Food service inspections, vaccine distribution, dental appointments would be unaffected
Peterborough Public Health has contingency plans to maintain essential public health services should it not reach a collective agreement with its registered nurses before they are in a lawful strike position later this month, officials stated Tuesday.
The contract dispute, which went to conciliation early last month, goes to mediation Monday with a legal strike/lockout date following two days later. The 31 nurses, members of the Ontario Nurses Association (ONA), have been without a contract since October 2017.
“In the event of an ONA strike, nursing services would be impacted, but we do have plans in place to maintain essential public health services and we plan to use our website and local media to keep the public informed of any changes in operations,” medical officer of health Dr. Rosana Salvaterra said in a recorded statement released Tuesday.
Essential services that would not be impacted include responding to public health emergencies, outbreak investigations, vaccine distribution, investigation and followup to all reported cases of diseases of public health significance, officials stated.
Investigation of health hazard complaints, food premises inspections and provision of oral health screening in schools and dental clinic appointments would also be unaffected.
Should there be a strike, the health unit will remain open between 8:30 a.m. and 4:30 p.m.
weekdays, but several services and programs will be affected, officials stated.
A list of those services will be posted Nov. 27 at www.peterboroughpublichealth.ca, should there be a labour disruption, officials stated. Residents are also encouraged to follow the health unit on social media
@PtboHealth for updates.
The main issue is that nurses want to keep working in specialized areas like other health professionals, bargaining unit president Diane Lockman said last Wednesday during an information picket before the monthly board of health meeting.
“We want to continue to keep our community safe by continuing to work in the roles we have the skills to be in,” the registered nurse said.
Lockman, who also pointed out the nurses are the lowest paid of five surrounding health units, said the union is willing to make compromises so the two sides can reach a settlement when they come to the mediation table.
The health unit looks forward to mediation, Salvaterra said. “Peterborough Public Health has been in negotiations with ONA for several months and we remain committed to negotiating a fair and equitable agreement for all.”

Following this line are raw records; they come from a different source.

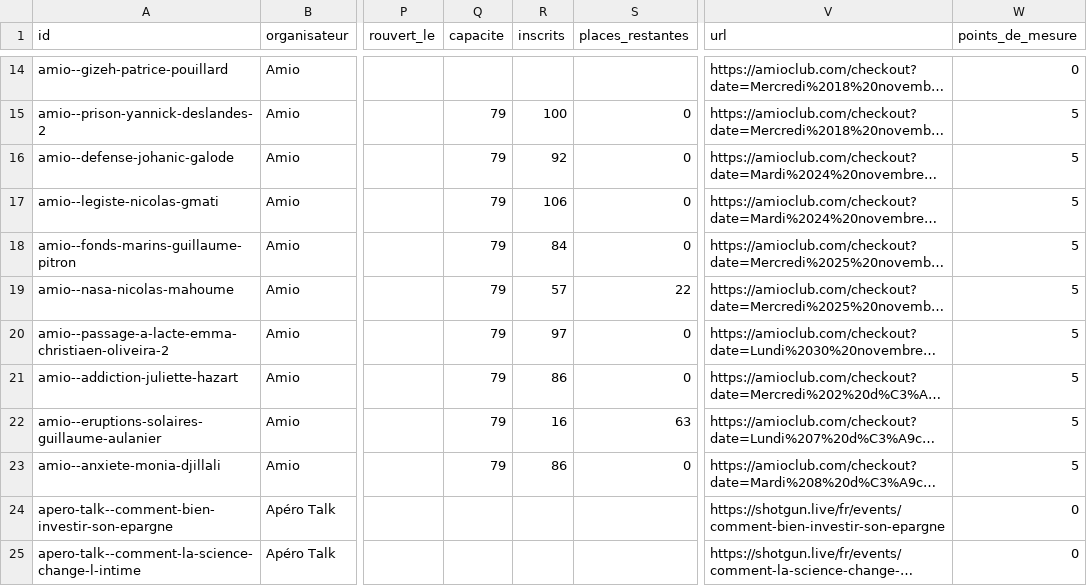
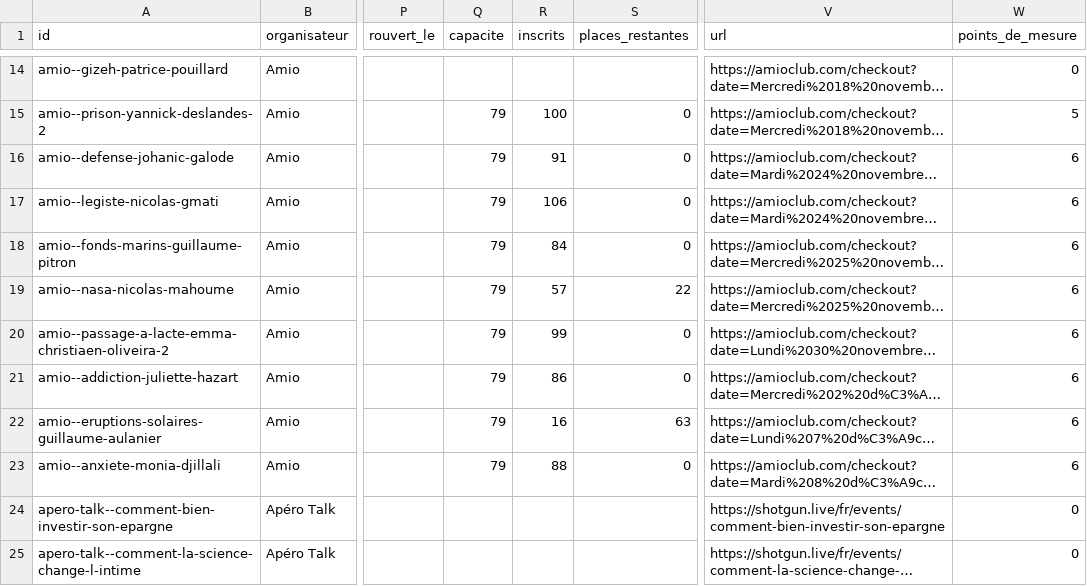
Before and after one commit to microeconomie/best-notif, a CSV file: data/talks.csv, drawn as a sheet; only a part is shown, gaps mark what is left out; long unchanged cells end in …; the diff names each change by its address in the sheet, - before the commit and + after, or states it on an @@ line.

```diff
--- a/data/talks.csv
+++ b/data/talks.csv
-R16 (inscrits): 92
+R16 (inscrits): 91
-W16:W23 (points_de_mesure): 5
+W16:W23 (points_de_mesure): 6
-R20 (inscrits): 97
+R20 (inscrits): 99
-R23 (inscrits): 86
+R23 (inscrits): 88
```
Also changed, not shown: 2 other files.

Health unit officials also reminded those who access public health services that there could be picket lines, including at its headquarters at 185 King St.
For safety, officials asked them to be prepared for larger crowds, to be patient and courteous, to arrive early with delays likely and that inappropriate behaviour by either side is not acceptable — and possibly illegal.
Security will be on hand to assist, if needed, officials stated.
The ONA represents more than 65,000 registered nurses and health-care professionals, as well as 18,000 nursing student affiliates, providing care in hospitals, long-term care facilities, public health, clinics and industry.
Peterborough Public Health Nurses hold an information picket outside Jackson Square prior to the board of health meeting on Nov. 14.